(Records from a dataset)

********************

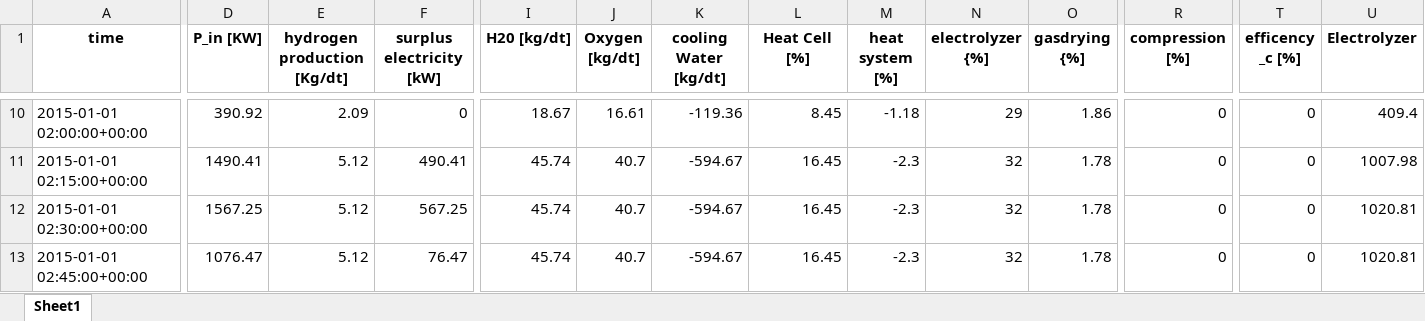
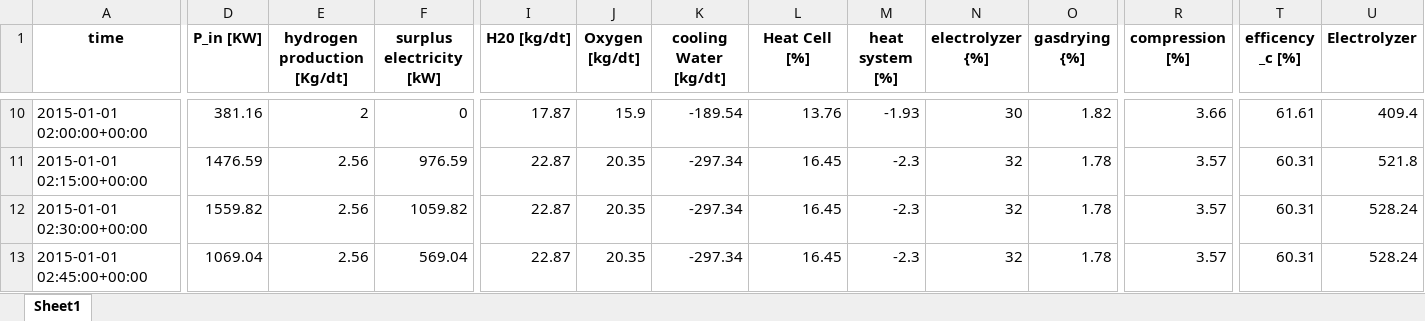
Before and after one commit to lilseigo/vpplib, an Excel workbook: vpplib/a_output.xlsx, sheet Sheet1, drawn as a sheet; only a part is shown, gaps mark what is left out; values as stored, in another font and other column widths than the file's, no borders; the diff covers the shown part only; the diff names each change by its address in the sheet, - before the commit and + after, or states it on an @@ line.

```diff
--- a/vpplib/a_output.xlsx (sheet Sheet1)
+++ b/vpplib/a_output.xlsx (sheet Sheet1)
-D10 (P_in [KW]): 390.92
+D10 (P_in [KW]): 381.16
-E10 (hydrogen production [Kg/dt]): 2.09
+E10 (hydrogen production [Kg/dt]): 2
-I10 (H20 [kg/dt]): 18.67
+I10 (H20 [kg/dt]): 17.87
-J10 (Oxygen [kg/dt]): 16.61
+J10 (Oxygen [kg/dt]): 15.9
-K10 (cooling Water [kg/dt]): -119.36
+K10 (cooling Water [kg/dt]): -189.54
-L10 (Heat Cell [%]): 8.45
+L10 (Heat Cell [%]): 13.76
-M10 (heat system [%]): -1.18
+M10 (heat system [%]): -1.93
-N10 (electrolyzer {%]): 29
+N10 (electrolyzer {%]): 30
-O10 (gasdrying {%]): 1.86
+O10 (gasdrying {%]): 1.82
-R10 (compression [%]): 0
+R10 (compression [%]): 3.66
-T10 (efficency _c [%]): 0
+T10 (efficency _c [%]): 61.61
-D11 (P_in [KW]): 1490.41
+D11 (P_in [KW]): 1476.59
-E11:E13 (hydrogen production [Kg/dt]): 5.12
+E11:E13 (hydrogen production [Kg/dt]): 2.56
-F11 (surplus electricity [kW]): 490.41
+F11 (surplus electricity [kW]): 976.59
-I11:I13 (H20 [kg/dt]): 45.74
+I11:I13 (H20 [kg/dt]): 22.87
-J11:J13 (Oxygen [kg/dt]): 40.7
+J11:J13 (Oxygen [kg/dt]): 20.35
-K11:K13 (cooling Water [kg/dt]): -594.67
+K11:K13 (cooling Water [kg/dt]): -297.34
-R11:R13 (compression [%]): 0
+R11:R13 (compression [%]): 3.57
-T11:T13 (efficency _c [%]): 0
+T11:T13 (efficency _c [%]): 60.31
-U11 (Electrolyzer): 1007.98
+U11 (Electrolyzer): 521.8
-D12 (P_in [KW]): 1567.25
+D12 (P_in [KW]): 1559.82
-F12 (surplus electricity [kW]): 567.25
+F12 (surplus electricity [kW]): 1059.82
-U12:U13 (Electrolyzer): 1020.81
+U12:U13 (Electrolyzer): 528.24
-D13 (P_in [KW]): 1076.47
+D13 (P_in [KW]): 1069.04
-F13 (surplus electricity [kW]): 76.47
+F13 (surplus electricity [kW]): 569.04
```
Also changed, not shown: 390 edited cells elsewhere in this sheet, 2 other files.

********************

> _What to do_:
In the entries above, find the lines containing the word "system" and say how many there are, with no other words.

> _Your solution_:
2